++++ The data

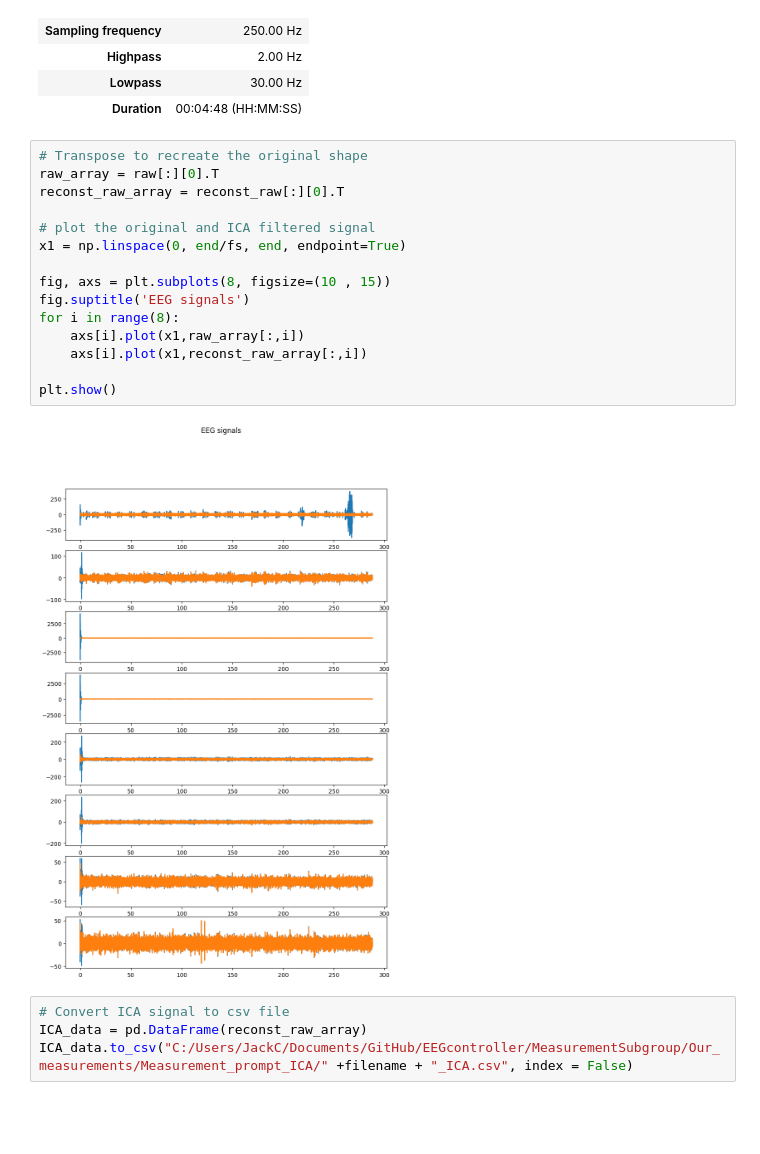
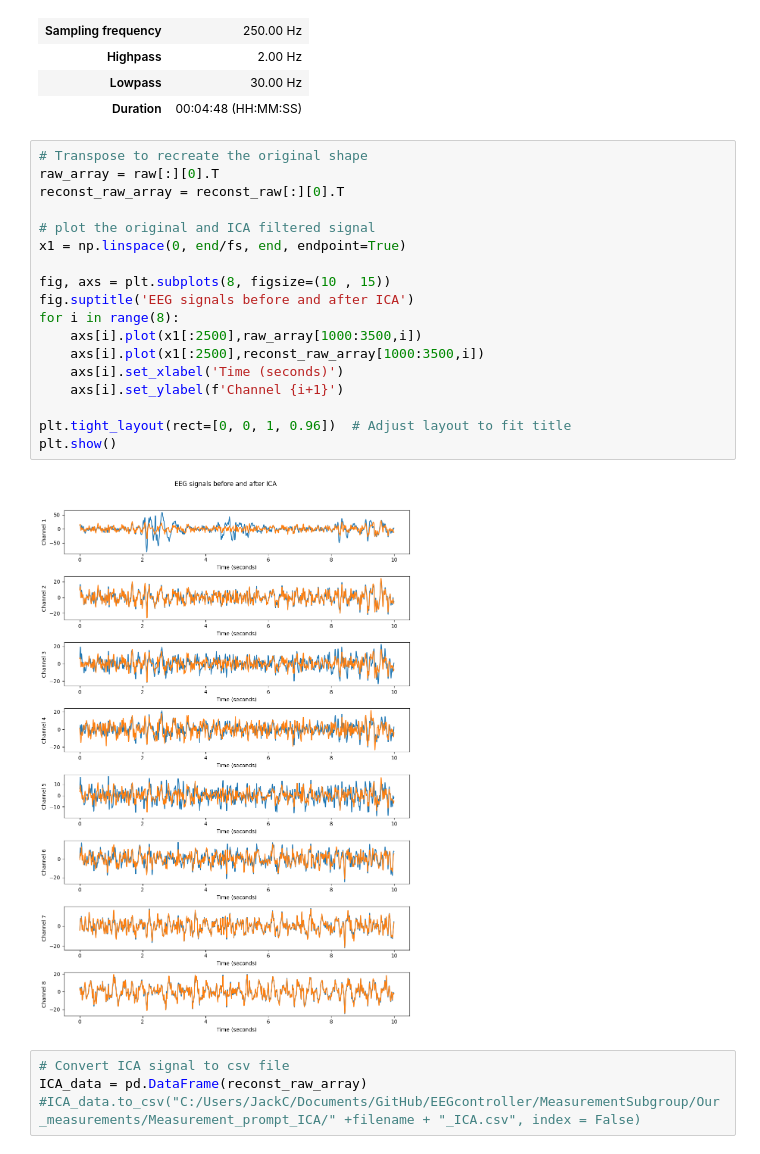
Before and after one commit to ValentijnBakkum/EEGcontroller, a Jupyter notebook: MeasurementSubgroup/MNE_raw/MNE_test.ipynb, the cells around one changed output. Saved outputs shown, nothing was run; the diff lists cells and outputs as text; blank space fills up the shorter version.

```diff
--- a/MeasurementSubgroup/MNE_raw/MNE_test.ipynb
+++ b/MeasurementSubgroup/MNE_raw/MNE_test.ipynb
@@ -207,21 +207,24 @@ Data
 # %%
 # Transpose to recreate the original shape
 raw_array = raw[:][0].T
 reconst_raw_array = reconst_raw[:][0].T
 
 # plot the original and ICA filtered signal
 x1 = np.linspace(0, end/fs, end, endpoint=True)
 
 fig, axs = plt.subplots(8, figsize=(10 , 15))
-fig.suptitle('EEG signals')
+fig.suptitle('EEG signals before and after ICA')
 for i in range(8):
-    axs[i].plot(x1,raw_array[:,i])
-    axs[i].plot(x1,reconst_raw_array[:,i])
+    axs[i].plot(x1[:2500],raw_array[1000:3500,i])
+    axs[i].plot(x1[:2500],reconst_raw_array[1000:3500,i])
+    axs[i].set_xlabel('Time (seconds)')
+    axs[i].set_ylabel(f'Channel {i+1}')
 
+plt.tight_layout(rect=[0, 0, 1, 0.96])  # Adjust layout to fit title
 plt.show()
 # %% [output]
-[figure, old version]
+[figure, new version]
 # %%
 # Convert ICA signal to csv file
 ICA_data = pd.DataFrame(reconst_raw_array)
-ICA_data.to_csv("C:/Users/JackC/Documents/GitHub/EEGcontroller/MeasurementSubgroup/Our_measurements/Measurement_prompt_ICA/" +filename + "_ICA.csv", index = False)
+#ICA_data.to_csv("C:/Users/JackC/Documents/GitHub/EEGcontroller/MeasurementSubgroup/Our_measurements/Measurement_prompt_ICA/" +filename + "_ICA.csv", index = False)
```
Also changed, not shown: parts of 3 cells of this notebook, 3 other files.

++++++++

Write the data above out exactly. Leave out any pictures.

Before and after one commit to ValentijnBakkum/EEGcontroller, a Jupyter notebook: MeasurementSubgroup/MNE_raw/MNE_test.ipynb, the cells around one changed output. Saved outputs shown, nothing was run; the diff lists cells and outputs as text; blank space fills up the shorter version.

```diff
--- a/MeasurementSubgroup/MNE_raw/MNE_test.ipynb
+++ b/MeasurementSubgroup/MNE_raw/MNE_test.ipynb
@@ -207,21 +207,24 @@ Data
 # %%
 # Transpose to recreate the original shape
 raw_array = raw[:][0].T
 reconst_raw_array = reconst_raw[:][0].T
 
 # plot the original and ICA filtered signal
 x1 = np.linspace(0, end/fs, end, endpoint=True)
 
 fig, axs = plt.subplots(8, figsize=(10 , 15))
-fig.suptitle('EEG signals')
+fig.suptitle('EEG signals before and after ICA')
 for i in range(8):
-    axs[i].plot(x1,raw_array[:,i])
-    axs[i].plot(x1,reconst_raw_array[:,i])
+    axs[i].plot(x1[:2500],raw_array[1000:3500,i])
+    axs[i].plot(x1[:2500],reconst_raw_array[1000:3500,i])
+    axs[i].set_xlabel('Time (seconds)')
+    axs[i].set_ylabel(f'Channel {i+1}')
 
+plt.tight_layout(rect=[0, 0, 1, 0.96])  # Adjust layout to fit title
 plt.show()
 # %% [output]
-[figure, old version]
+[figure, new version]
 # %%
 # Convert ICA signal to csv file
 ICA_data = pd.DataFrame(reconst_raw_array)
-ICA_data.to_csv("C:/Users/JackC/Documents/GitHub/EEGcontroller/MeasurementSubgroup/Our_measurements/Measurement_prompt_ICA/" +filename + "_ICA.csv", index = False)
+#ICA_data.to_csv("C:/Users/JackC/Documents/GitHub/EEGcontroller/MeasurementSubgroup/Our_measurements/Measurement_prompt_ICA/" +filename + "_ICA.csv", index = False)
```
Also changed, not shown: parts of 3 cells of this notebook, 3 other files.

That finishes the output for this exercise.